Connect: 888-821-8107

Hellman & Friedman – Texas Pacific Agree to Buy LPL

Hellman & Friedman – Texas Pacific Agree to Buy LPL

00:00 01 October in In the News

by Brett Cole and featured in Bloomberg News
October, 2005:

Buyout firms Hellman & Friedman LLC and Texas Pacific Group agreed to buy LPL Financial Services, an independent brokerage with 6,200 financial advisers, in a transaction that values LPL at $2.5 billion.

Hellman & Friedman, based in San Francisco, and Fort Worth, Texas-based LPL said today in a statement. Founders and employees will retain a 40 percent stake in the company, which has 3,000 branches.

The LPL model has a lot of appeal to brokers and allows them to be better advisers,’’ Texas Pacific partner Richard Schifter said in an interview today.
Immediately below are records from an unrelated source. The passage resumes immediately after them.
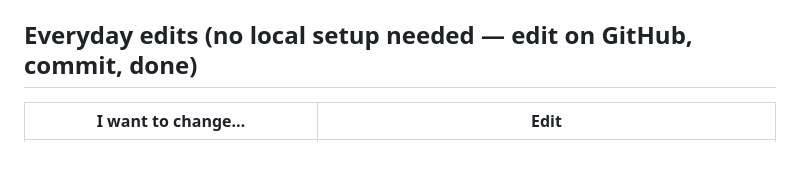
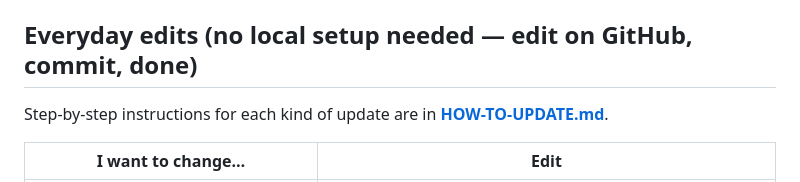
Before and after one commit to saswatanandi/saswatanandi.github.io, a Markdown page: README.md, the part around the change. Drawn GitHub-style; blank space fills up the shorter version.

```diff
--- a/README.md
+++ b/README.md
@@ -3,6 +3,8 @@
 Personal academic website of **Saswata Nandi** — built with [Astro](https://astro.build), own "Topographic" theme, deployed to GitHub Pages by GitHub Actions on every push to `main`.
 
 ## Everyday edits (no local setup needed — edit on GitHub, commit, done)
+
+Step-by-step instructions for each kind of update are in **[HOW-TO-UPDATE.md](HOW-TO-UPDATE.md)**.
 
 | I want to change…                     | Edit                                   |
 | ------------------------------------- | -------------------------------------- |
```
Also changed, not shown: HOW-TO-UPDATE.md (added, +173 -0 lines).
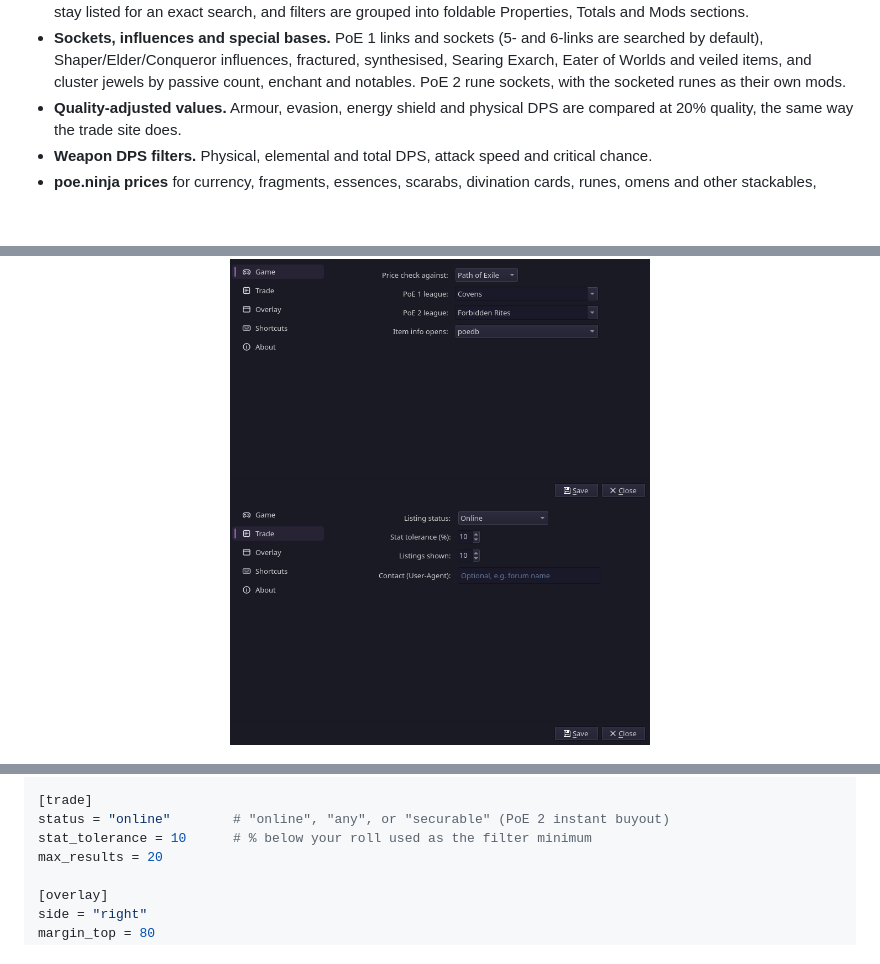
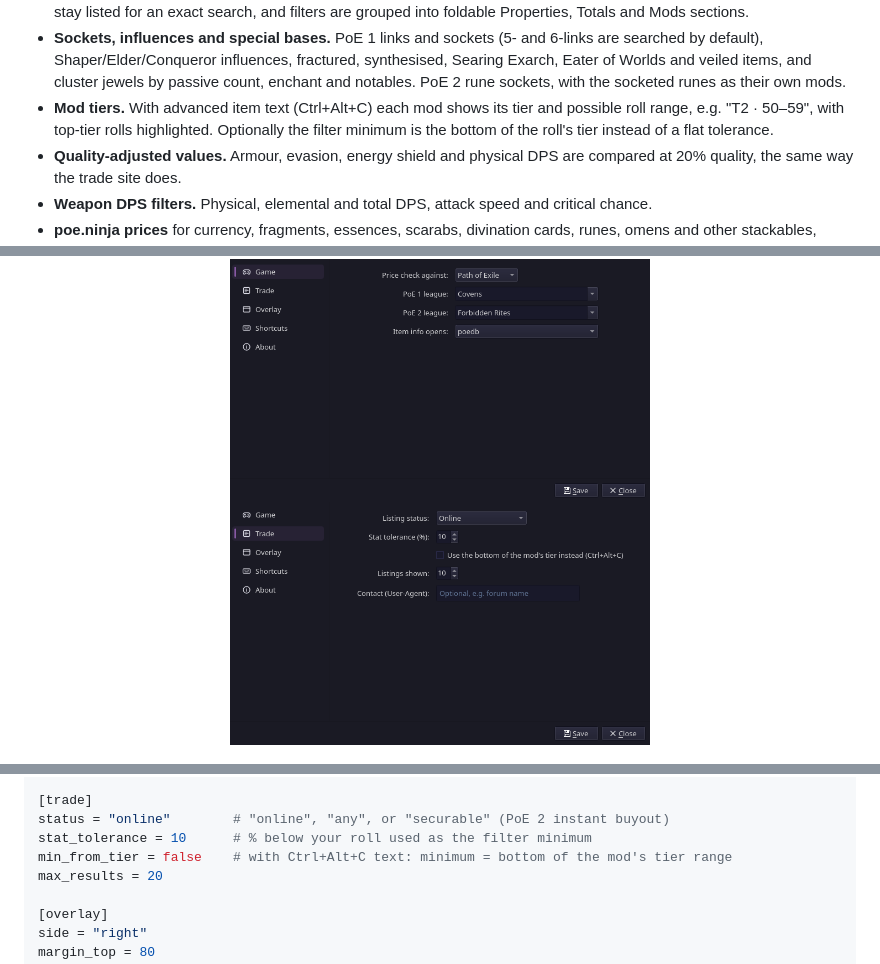
Before and after one commit to looting-glass/desktop, a Markdown page: README.md, 3 parts joined by grey strips. GitHub-like rendering; pictures changed too: docs/screenshots/settings-trade.png; blank space fills up the shorter version.

```diff
--- a/README.md
+++ b/README.md
@@ -50,6 +50,9 @@ all use the desktop's native mechanisms.
   by default), Shaper/Elder/Conqueror influences, fractured, synthesised, Searing Exarch, Eater of
   Worlds and veiled items, and cluster jewels by passive count, enchant and notables. PoE 2 rune
   sockets, with the socketed runes as their own mods.
+- **Mod tiers.** With advanced item text (Ctrl+Alt+C) each mod shows its tier and possible roll
+  range, e.g. "T2 · 50–59", with top-tier rolls highlighted. Optionally the filter minimum is the
+  bottom of the roll's tier instead of a flat tolerance.
 - **Quality-adjusted values.** Armour, evasion, energy shield and physical DPS are compared at 20%
   quality, the same way the trade site does.
 - **Weapon DPS filters.** Physical, elemental and total DPS, attack speed and critical chance.
@@ -225,6 +228,7 @@ league = "Standard"
 [trade]
 status = "online"        # "online", "any", or "securable" (PoE 2 instant buyout)
 stat_tolerance = 10      # % below your roll used as the filter minimum
+min_from_tier = false    # with Ctrl+Alt+C text: minimum = bottom of the mod's tier range
 max_results = 20
 
 [overlay]
```
Also changed, not shown: 5 other files.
LPL, which has its headquarters in Boston and San Diego,has bolstered its annual revenue by about 20 percent a year since 1991 to $1.1 billion last year as individuals have increasingly sought independent brokers to advise them on their financial future. Unlike brokers at Wall Street firms, about 60 percent of LPL’s advisers use their own names and 40 percent use the company’s name. Together they have about 1 millionclients who typically have $50,000 to $2 million to invest.
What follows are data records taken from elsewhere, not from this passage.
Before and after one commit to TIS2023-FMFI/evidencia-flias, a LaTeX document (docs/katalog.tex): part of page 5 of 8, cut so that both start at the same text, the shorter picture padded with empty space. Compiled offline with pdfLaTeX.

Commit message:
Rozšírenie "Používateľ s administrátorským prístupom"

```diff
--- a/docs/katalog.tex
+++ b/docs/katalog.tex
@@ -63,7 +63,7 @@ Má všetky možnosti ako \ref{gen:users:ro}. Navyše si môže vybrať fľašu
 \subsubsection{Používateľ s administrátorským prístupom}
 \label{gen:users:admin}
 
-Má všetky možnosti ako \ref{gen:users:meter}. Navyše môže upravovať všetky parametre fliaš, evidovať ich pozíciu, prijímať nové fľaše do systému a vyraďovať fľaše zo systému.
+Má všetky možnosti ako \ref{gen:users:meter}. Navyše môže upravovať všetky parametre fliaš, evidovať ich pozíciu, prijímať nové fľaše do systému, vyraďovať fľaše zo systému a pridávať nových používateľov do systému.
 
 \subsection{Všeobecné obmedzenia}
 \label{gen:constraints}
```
The company’s brokers pay LPL for the use of the company’s banking, trust, mortgage, life insurance and securities processing services.

LPL has assets under management of about $100 billion and is among the top 10 U.S. securities firms in terms of the number of brokers. LPL’s market value is about the same as St. Petersburg, Florida-based brokerage Raymond James Financial Inc.
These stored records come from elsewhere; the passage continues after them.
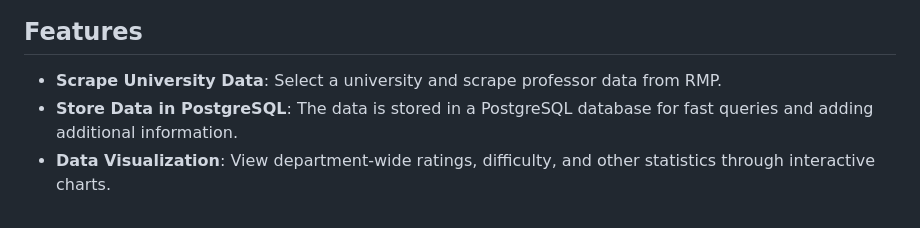
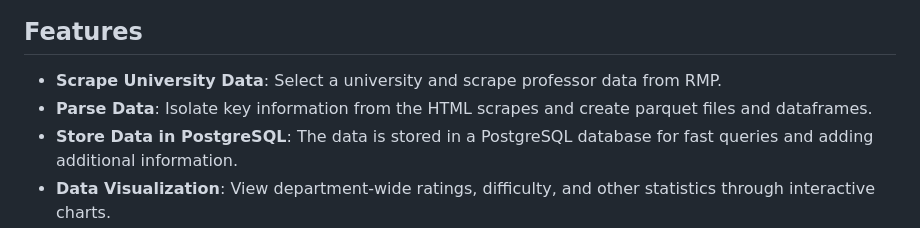
Before and after one commit to cdmackinnon/RMP-Dashboard, a Markdown page: README.md, the part around the change. GitHub-like rendering.

```diff
--- a/README.md
+++ b/README.md
@@ -5,6 +5,7 @@ This project allows users to scrape and visualize professor ratings data from **
 ## Features
 
 - **Scrape University Data**: Select a university and scrape professor data from RMP.
+- **Parse Data**: Isolate key information from the HTML scrapes and create parquet files and dataframes.
 - **Store Data in PostgreSQL**: The data is stored in a PostgreSQL database for fast queries and adding additional information.
 - **Data Visualization**: View department-wide ratings, difficulty, and other statistics through interactive charts.
 - **Autocomplete Search**: Efficient search and selection through university names
```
‘Brisk Pace’

“Independent financial advice has been growing at a brisk pace,” said Jonathan Henschen, a former Merrill Lynch & Co. broker who now is president of Henschen & Associates in Marine on St. Croix, Minnesota.

“There’s not the baggage that the major brokerages have picked up from being perceived as having biased research or pushing proprietary products.”   Mark Casady, LPL’s president and chief executive officer, will become chairman by the end of the year, when the transaction is expected to close. LPL was formed in 1989 through the merger of Linsco and Private Ledger and has made three acquisitions in the last three years.

It has about 100 people working at its Boston office, mostly in legal affairs, and about 1,000 in technology and services in San Diego, Casady said


Private equity firms have announced $208 billion worth of takeovers this year, up 36 percent from the same berg show. Buyout firms are raising their biggest ever funds this year, with New York-based Blackstone Group LP receiving commitments for a $12.5 billion fund, the world’s biggest, and Apollo Management LP last month raising $10 billion, the world’s second-biggest.

To pay for takeovers, buyout firms typically use a combination of their own funds, loans and bonds secured on the company they’re buying. They seek to expand those companies or improve performance by changing management before selling them within about five years.

Hellman & Friedman was founded in 1984 by former Lehman Brothers Holdings Inc. president Warren Hellman and former Salomon Brothers Inc. general partner Tully Friedman, who left in 1997 to start his own firm.

$8 Billion

The firm has raised and managed about $8 billion of capital and invested in about 50 companies including the Nasdaq Stock Market Inc. It raised its fifth fund in August last year, a $3.5 billion investment pool.

Texas Pacific was founded in 1993 by David Bonderman, Jim Coulter and Bill Price. The company manages more than $15 billion in assets and invests in health-care, retail, technology, consumer-products and airline companies.

Morgan Stanley and Goldman Sachs Group Inc. advised LPL. Simpson Thacher & Bartlett LLP was LPL’s legal counsel. Wachtell, Lipton, Rosen & Katz and Arnold & Porter served as legal counsel for Hellman & Friedman and Texas Pacific.